At Vitoria the rain started and from there on, for the next four days, we had many squalls with accompanying rough seas, gusts and spray over the boat. On one of her night watches Karin noted a blast of 26 knots and was thankful that we had reefed the main sail and reduced the genoa before night fall.
Salvador and Itaparica island
We again felt quite fatigued by the time we reached Salvador and headed across the big bay to the northern point of Itaparica island where the quiet little village of Itaparica is situated. We dropped anchor around midday and I had a short rest before changing the engine oils and filters.
Whilst I was busy finishing this, Karin realised that the adjacent boat had came dangerously close. Nobody was on board and it was dragging its anchor, so we had no choice but to raise our anchor amidst a hectic rainstorm and move Moondust to safety.
We mainly spent the next week or so at Itaparica doing maintenance jobs, filling up the larder, going to Salvador by ferry to clear in and out and to do some boat shopping.
Thankfully, albeit after rewiring the AIS system, I deduced that the intermittent fault was caused by radio frequency emissions from the power saving LED globe that I had put into the mast head light which affected the VHF aerial alongside it. Karin winched me up the mast once more and I inserted the old incandescent globe – the AIS problem was solved!
Itaparica is a surprisingly quiet village, relative to Mar Grande and Bom Despachio from where the ferries leave for Salvador.

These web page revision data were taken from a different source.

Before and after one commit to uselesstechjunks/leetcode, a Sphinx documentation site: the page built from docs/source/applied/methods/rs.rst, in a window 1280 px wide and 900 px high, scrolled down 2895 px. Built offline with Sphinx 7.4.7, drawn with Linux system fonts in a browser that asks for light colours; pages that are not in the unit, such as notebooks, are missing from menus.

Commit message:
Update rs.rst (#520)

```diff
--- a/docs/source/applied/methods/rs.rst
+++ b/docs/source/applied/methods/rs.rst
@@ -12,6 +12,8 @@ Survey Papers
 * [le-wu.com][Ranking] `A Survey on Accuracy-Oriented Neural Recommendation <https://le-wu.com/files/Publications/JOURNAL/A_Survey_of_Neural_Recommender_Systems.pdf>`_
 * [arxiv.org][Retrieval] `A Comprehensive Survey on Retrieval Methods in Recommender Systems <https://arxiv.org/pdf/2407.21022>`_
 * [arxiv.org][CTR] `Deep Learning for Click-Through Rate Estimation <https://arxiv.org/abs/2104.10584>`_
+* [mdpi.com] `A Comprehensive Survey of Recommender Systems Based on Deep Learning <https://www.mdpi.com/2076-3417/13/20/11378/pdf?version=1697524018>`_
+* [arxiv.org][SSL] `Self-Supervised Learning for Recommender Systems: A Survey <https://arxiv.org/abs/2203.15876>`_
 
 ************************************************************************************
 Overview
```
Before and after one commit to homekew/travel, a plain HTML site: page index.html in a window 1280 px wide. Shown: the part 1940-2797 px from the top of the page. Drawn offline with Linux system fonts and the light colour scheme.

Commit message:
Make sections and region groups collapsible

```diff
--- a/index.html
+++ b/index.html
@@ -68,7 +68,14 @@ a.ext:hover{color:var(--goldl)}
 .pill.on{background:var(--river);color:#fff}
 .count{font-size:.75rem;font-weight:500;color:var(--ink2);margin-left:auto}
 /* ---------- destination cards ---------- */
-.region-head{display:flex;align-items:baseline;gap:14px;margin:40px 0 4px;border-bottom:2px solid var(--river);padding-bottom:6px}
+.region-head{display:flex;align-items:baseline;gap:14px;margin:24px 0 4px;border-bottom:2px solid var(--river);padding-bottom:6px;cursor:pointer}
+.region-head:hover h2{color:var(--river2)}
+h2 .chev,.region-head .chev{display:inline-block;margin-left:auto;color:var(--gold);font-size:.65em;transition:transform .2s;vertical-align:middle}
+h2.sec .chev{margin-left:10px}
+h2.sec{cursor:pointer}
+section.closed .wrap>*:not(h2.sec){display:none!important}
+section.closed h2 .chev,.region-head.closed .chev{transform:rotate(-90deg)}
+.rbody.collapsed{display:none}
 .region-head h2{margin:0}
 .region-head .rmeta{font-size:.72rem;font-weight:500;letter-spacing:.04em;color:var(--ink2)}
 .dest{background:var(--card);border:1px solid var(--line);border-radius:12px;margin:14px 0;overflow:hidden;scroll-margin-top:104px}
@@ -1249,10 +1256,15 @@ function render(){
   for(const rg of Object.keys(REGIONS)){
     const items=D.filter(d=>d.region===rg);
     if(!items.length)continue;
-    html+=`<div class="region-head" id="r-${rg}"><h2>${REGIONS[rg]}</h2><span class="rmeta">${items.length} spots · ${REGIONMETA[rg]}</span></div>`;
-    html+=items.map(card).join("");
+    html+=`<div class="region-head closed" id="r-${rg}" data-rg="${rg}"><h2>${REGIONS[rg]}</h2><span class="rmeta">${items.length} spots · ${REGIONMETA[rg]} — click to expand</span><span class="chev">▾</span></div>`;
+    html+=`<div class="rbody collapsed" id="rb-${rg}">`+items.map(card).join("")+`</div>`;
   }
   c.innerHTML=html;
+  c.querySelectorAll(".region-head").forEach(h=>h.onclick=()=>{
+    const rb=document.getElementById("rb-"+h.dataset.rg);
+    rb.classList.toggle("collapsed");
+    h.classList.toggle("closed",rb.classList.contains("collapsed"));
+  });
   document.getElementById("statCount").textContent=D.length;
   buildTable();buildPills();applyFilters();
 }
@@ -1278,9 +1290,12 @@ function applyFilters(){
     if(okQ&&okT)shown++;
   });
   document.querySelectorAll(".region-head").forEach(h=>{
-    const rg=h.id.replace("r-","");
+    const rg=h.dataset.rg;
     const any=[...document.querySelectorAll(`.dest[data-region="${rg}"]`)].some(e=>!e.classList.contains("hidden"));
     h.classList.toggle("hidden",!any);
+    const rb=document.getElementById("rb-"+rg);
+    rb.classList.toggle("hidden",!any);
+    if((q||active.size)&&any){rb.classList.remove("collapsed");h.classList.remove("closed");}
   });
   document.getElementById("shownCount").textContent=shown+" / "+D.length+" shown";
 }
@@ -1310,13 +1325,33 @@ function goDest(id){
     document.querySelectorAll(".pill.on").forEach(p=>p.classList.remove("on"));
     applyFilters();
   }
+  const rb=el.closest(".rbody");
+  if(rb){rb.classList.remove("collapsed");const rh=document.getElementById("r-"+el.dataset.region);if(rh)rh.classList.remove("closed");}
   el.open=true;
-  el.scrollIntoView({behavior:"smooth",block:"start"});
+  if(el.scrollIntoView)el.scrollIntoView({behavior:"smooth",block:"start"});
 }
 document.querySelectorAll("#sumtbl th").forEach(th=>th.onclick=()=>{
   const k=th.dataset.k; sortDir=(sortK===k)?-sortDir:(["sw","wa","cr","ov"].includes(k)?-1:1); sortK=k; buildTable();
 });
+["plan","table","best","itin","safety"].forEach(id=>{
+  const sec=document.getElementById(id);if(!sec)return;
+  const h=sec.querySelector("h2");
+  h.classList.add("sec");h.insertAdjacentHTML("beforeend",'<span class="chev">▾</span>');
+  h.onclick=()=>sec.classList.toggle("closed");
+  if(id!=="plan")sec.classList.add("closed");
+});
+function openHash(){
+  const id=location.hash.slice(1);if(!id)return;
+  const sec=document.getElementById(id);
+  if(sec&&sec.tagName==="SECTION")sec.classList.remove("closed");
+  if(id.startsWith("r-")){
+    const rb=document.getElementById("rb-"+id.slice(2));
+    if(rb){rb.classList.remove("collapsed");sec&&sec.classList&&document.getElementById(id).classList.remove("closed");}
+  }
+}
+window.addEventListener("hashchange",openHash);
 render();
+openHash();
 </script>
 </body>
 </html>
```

We enjoyed going for walks whilst exploring the village and often whilst enjoying a sundowner, game fish were out hunting, causing shoals of smaller fish to repeatedly surge out of the water and sail through the air on masse.
We had plenty of rain during our stay here and it was partially that which encouraged us to move on. We sailed across the bay to Salvador to get an early start with a good weather window the next day, spending the night anchored near the marina, before heading north for the Caribbean. However, we still have to cover about 2 000 nautical miles of the enormous Brazilian coastline…..